Well, we made it. Today is 1 October 2012 and the culmination of years of effort on the parts of many. From the talk of ‘hard’ and ‘soft’ compulsion (a full 10 years before Fifty Shades of Grey) to the realisation that this was unstoppable; from the furore over NEST charges to the as-yet unproven admin capabilities of everyone’s favourite truck builder, Tata, it’s never been less than a fascinating journey.
On such a momentous day, one looks outward for something appropriate to quote to mark the occasion. And, as so often, one’s thoughts turn to that great pensions guru, the late, lamented Dr Hunter S Thompson, who never quite said this:
“So listen up Bubba, and listen good, for I am a Doctor of Journalism and I know whereof I speak…the auto-enrolment hog is out of the tunnel and stands, blinking, in the watery sunshine while all around it circle the mediocre hacks with knives out and fear and hatred in their bloodshot eyes waiting to take a slice out of the poor bastard…I expect bad craziness, Bubba, and I expect it soon…”
I think we can all get next to that, don’t you?
For what it’s worth, here are just a few quick thoughts based on watching this for however many years…
1. It will work – I have no idea how many previously unpensioned staff will heed the call, but some will, maybe lots, and that’s a result.
2. It will get simpler – right now, many employers are wishing that full compulsion was coming in as managing opt-outs is (technical term) a bugger. But as we get movement on PAYE period alignment and software gets more connected and smarter, these pains will ease. I was really impressed with some of the kit on display at the EB Live employee benefits expo last week.
3. It will be another kidney punch to the lifecos – as if they didn’t have enough to worry about, NEST and its low-cost competitors NOW and the People’s Pension are a massive persistency threat to back books. Take this one seriously – it’ll be a slow burn, but within 6-7 years (not long in pension terms) the big insurers will have a markedly different business mix. All those commission-based schemes not so much, as it turned out, of a great idea.
4. It will cause blight for advisers – in research the lang cat conducted recently in association with our friends at The Platforum for our new jointly produced and on-sale-now Corporate Platform Guide (which I commend to you wholeheartedly), employers overwhelmingly want to get AE sorted before considering other shiny stuff, especially corporate ISAs and new platforms.

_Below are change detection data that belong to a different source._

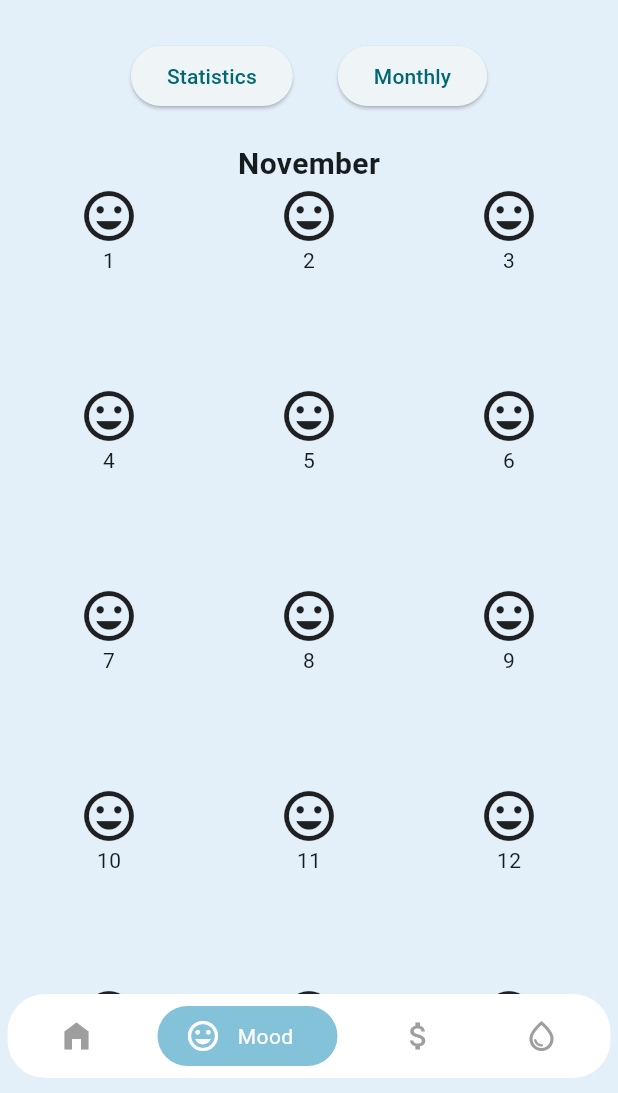
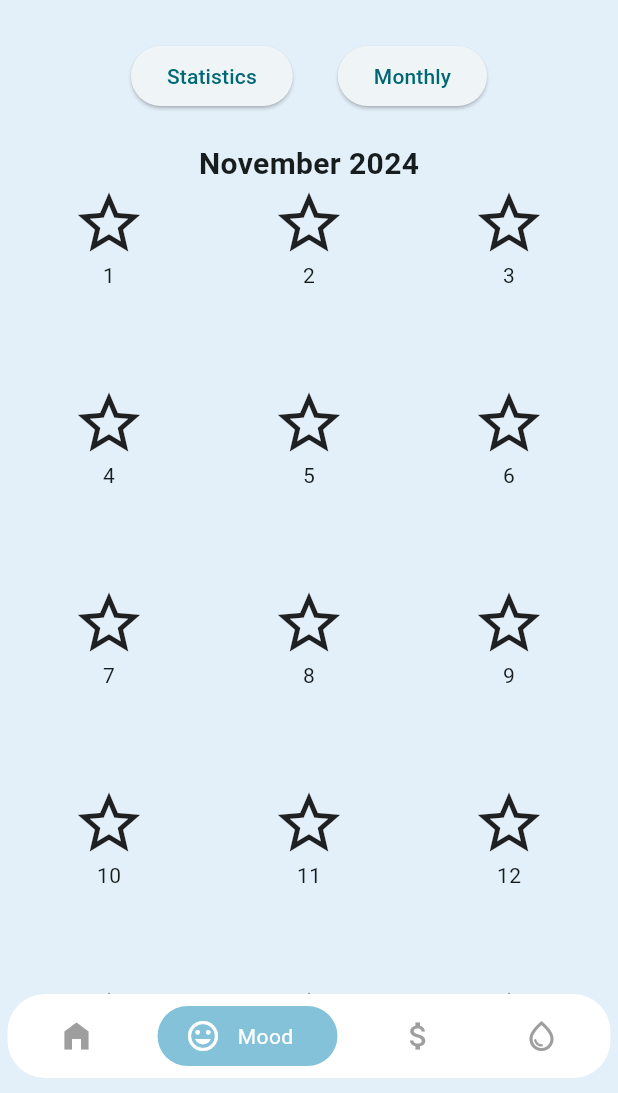
Before and after one commit to ariem1/App_Dev_2_Project, a Flutter app: the screen it shows after launch, item 2 of the bottom bar chosen, after a tap on the "more vert" icon, on a phone screen of 412 x 824 dp, the part 143-1236 px from its top. Run offline on Flutter 3.47's test engine with Material 3 defaults, Android fonts, the phone set to English and light mode, and no system bars; our stand-ins replace cloud_firestore, firebase_auth, firebase_core, image_picker, table_calendar; accounts and stored records are empty; network calls fail; statements that could not run were skipped.

Commit message:
Budget and emotion
-Budget tracker is complete
-emotions monthly view is complete
TO DO: monthyl stats

```diff
--- a/lib/pages/budget_page.dart
+++ b/lib/pages/budget_page.dart
@@ -29,16 +29,26 @@ class _BudgetPageState extends State<BudgetPage> {
   void dispose() {
     _budgetTextController.dispose();
     super.dispose();
+
+
   }
 
   Future<void> _initializeBudgetId() async {
     // Retrieve journalId and budgetId and update the state
     journalId = await _fsService.getJournalIdByUserIdAndDate();
     budgetId = await _fsService.getBudgetIdForJournal(journalId!);
-    setState(() {});
+
+    if(budgetId !=null){
+      final budgetAmount = await _fsService.getBudgetAmount( budgetId!);
+      setState(() {
+        _budgetAmount = budgetAmount;
+      });
+    }
+
     _calculateTotalSpent();
   }
 
+  //function to set budget
   Future<void> _setBudget() async {
     double? enteredAmount = double.tryParse(_budgetTextController.text);
 
@@ -54,9 +64,11 @@ class _BudgetPageState extends State<BudgetPage> {
     }
   }
 
+
   // Collection reference for spendings
   CollectionReference spendings = FirebaseFirestore.instance.collection('spendings');
 
+  //delete spending
   Future<void> deleteSpending(String id) async {
     await spendings.doc(id).delete();
     _calculateTotalSpent(); // Recalculate after deletion
@@ -82,8 +94,34 @@ class _BudgetPageState extends State<BudgetPage> {
       setState(() {
         totalSpent = newTotalSpent;
       });
+
+      if(_budgetAmount != null && totalSpent > _budgetAmount!){
+        double overspendAmount = totalSpent - _budgetAmount!;
+        _showOverSpendingDialog(overspendAmount);
+      }
     }
   }
+
+  void _showOverSpendingDialog(double overspendAmount){
+    showDialog(
+      context: context,
+      builder: (BuildContext context) {
+        return AlertDialog(
+          title: Text('Overspending Alert',style: TextStyle(color: Colors.red),),
+          content:Text('You are $overspendAmount over your budget'),
+          actions: [
+            TextButton(
+              onPressed: () {
+                Navigator.of(context).pop();
+              },
+              child: Text('Got it'),
+            ),
+          ],
+        );
+      },
+    );
+  }
+
 
   void _showEditDialog(String id, String currentDescription) {
     TextEditingController editController = TextEditingController(text: currentDescription);
--- a/lib/pages/mood_page.dart
+++ b/lib/pages/mood_page.dart
@@ -1,5 +1,7 @@
 import 'package:flutter/material.dart';
 import 'package:intl/intl.dart';
+import 'package:cloud_firestore/cloud_firestore.dart';
+import 'package:aura_journal/firestore_service.dart';
 
 class MoodPage extends StatefulWidget {
   const MoodPage({super.key});
@@ -10,22 +12,36 @@ class MoodPage extends StatefulWidget {
 
 class _MoodPageState extends State<MoodPage> {
   bool showMonthlyView = false;
-  bool showEmotionView = false; // Add a flag to track whether the emotion view is shown
+  bool showEmotionView = false;
   int selectedMonth = DateTime.now().month;
   int selectedYear = DateTime.now().year;
 
-  // Function to calculate days in a specific month
+  final FirestoreService _fsService = FirestoreService();
+
   int getDaysInMonth(int year, int month) {
-    if (month < 1 || month > 12) {
-      throw ArgumentError("Month must be between 1 and 12.");
-    }
-
+    if (month < 1 || month > 12) throw ArgumentError("Month must be between 1 and 12.");
     DateTime firstDayOfNextMonth = DateTime(year, month + 1, 1);
     DateTime lastDayOfCurrentMonth = firstDayOfNextMonth.subtract(Duration(days: 1));
     return lastDayOfCurrentMonth.day;
   }
 
-  // Monthly view displaying all months in a grid
+  Icon _buildIcon(int index) {
+    switch (index) {
+      case 0:
+        return Icon(Icons.sentiment_very_dissatisfied,size: 50,);
+      case 1:
+        return Icon(Icons.sentiment_dissatisfied,size: 50);
+      case 2:
+        return Icon(Icons.sentiment_neutral,size: 50);
+      case 3:
+        return Icon(Icons.sentiment_satisfied,size: 50);
+      case 4:
+        return Icon(Icons.sentiment_very_satisfied,size: 50);
+      default:
+        return Icon(Icons.star_border,size: 50);
+    }
+  }
+
   Widget monthlyView() {
     List<String> months = [
       'January', 'February', 'March', 'April', 'May', 'June',
@@ -41,8 +57,8 @@ class _MoodPageState extends State<MoodPage> {
           onTap: () {
             setState(() {
               selectedMonth = index + 1;
-              showEmotionView = true; // When a month is selected, show the emotion view
-              showMonthlyView = false; // Close the monthly view
+              showEmotionView = true;
+              showMonthlyView = false;
             });
           },
           child: Card(
@@ -60,26 +76,39 @@ class _MoodPageState extends State<MoodPage> {
     );
   }
 
-  // Function to display grid of emotion based on month
+  Stream<int?> getMoodForDay(int day, int month) {
+    int currentYear = DateTime.now().year;
+    DateTime startOfDay = DateTime(currentYear, month, day, 0, 0, 0);
+    DateTime endOfDay = DateTime(currentYear, month, day, 23, 59, 59);
+
+    CollectionReference journals = FirebaseFirestore.instance.collection('journals');
+
+    return journals
+        .where('userId', isEqualTo: _fsService.getCurrentUserId())
+        .snapshots()
+        .asyncMap((querySnapshot) {
+      // Loop through all journal entries and check if any match the date
+      for (var doc in querySnapshot.docs) {
+        DateTime entryDate = (doc['entryDate'] as Timestamp).toDate();
+        if (entryDate.year == currentYear && entryDate.month == month && entryDate.day == day) {
+          var mood = doc['mood'];
+         // debug stuff print("Real-time mood update: $mood");
+          return mood; // Return the updated mood
+        }
+      }
+      return null; // No matching mood data for this date
+    });
+  }
+
+
   Widget emotionView(int month) {
-    List<Widget> smileyIcons = List.generate(getDaysInMonth(DateTime.now().year, month), (index) {
-      return Column(
-        children:[
-          Center(
-          child: Icon(
-            Icons.insert_emoticon,
-            size: 40,
-          ),
-        ),
-          Text((index + 1).toString()),
-      ]
-      );
-    });
+    int currentYear = DateTime.now().year;
+    int daysInMonth = getDaysInMonth(currentYear, month);
 
     return Column(
       children: [
         Text(
-          DateFormat('MMMM').format(DateTime(DateTime.now().year, month)),
+          DateFormat('MMMM yyyy').format(DateTime(currentYear, month)),
           style: TextStyle(fontSize: 20, fontWeight: FontWeight.bold),
         ),
         Expanded(
@@ -87,14 +116,34 @@ class _MoodPageState extends State<MoodPage> {
             crossAxisCount: 3,
             crossAxisSpacing: 8.0,
             mainAxisSpacing: 8.0,
-            children: smileyIcons,
+            children: List.generate(daysInMonth, (index) {
+              int day = index + 1;
+
+              return StreamBuilder<int?>(
+                stream: getMoodForDay(day, month),  // Listen for real-time updates
+                builder: (context, snapshot) {
+                  if (snapshot.connectionState == ConnectionState.waiting) {
+                    return CircularProgressIndicator();
+                  }
+
+                  int mood = snapshot.data ?? -1; // -1 as the default if no mood data
+                 // for debugging ignoreee print("Displaying mood for day $day: $mood");
+                  return Column(
+                    children: [
+                      _buildIcon(mood),
+                      Text(day.toString()),
+                    ],
+                  );
+                },
+              );
+            }),
           ),
         ),
       ],
     );
   }
 
-  // Initial view displaying the current month emotion view
+
   Widget initialView() {
     return emotionView(DateTime.now().month);
   }
@@ -114,8 +163,7 @@ class _MoodPageState extends State<MoodPage> {
               mainAxisAlignment: MainAxisAlignment.center,
               children: [
                 ElevatedButton(
-                  onPressed: () {
-                  },
+                  onPressed: () {},
                   child: Text('Statistics'),
                 ),
                 SizedBox(width: 30),
@@ -140,7 +188,7 @@ class _MoodPageState extends State<MoodPage> {
                   ? monthlyView()
                   : showEmotionView
                   ? emotionView(selectedMonth)
-                  : initialView(), //default
+                  : initialView(),
             ),
           ],
         ),
```
Also changed, not shown: lib/firestore_service.dart (+25 -17 lines).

So there you have it. It’s here and it’s not going away. Today is the first day of what HST might have called The New Pensions Seriousness. A warm(ish) welcome to AE, then, and good luck to those employees who left the opt-out box unticked and are starting their first pension journey.
The statements will still be rubbish, by the way.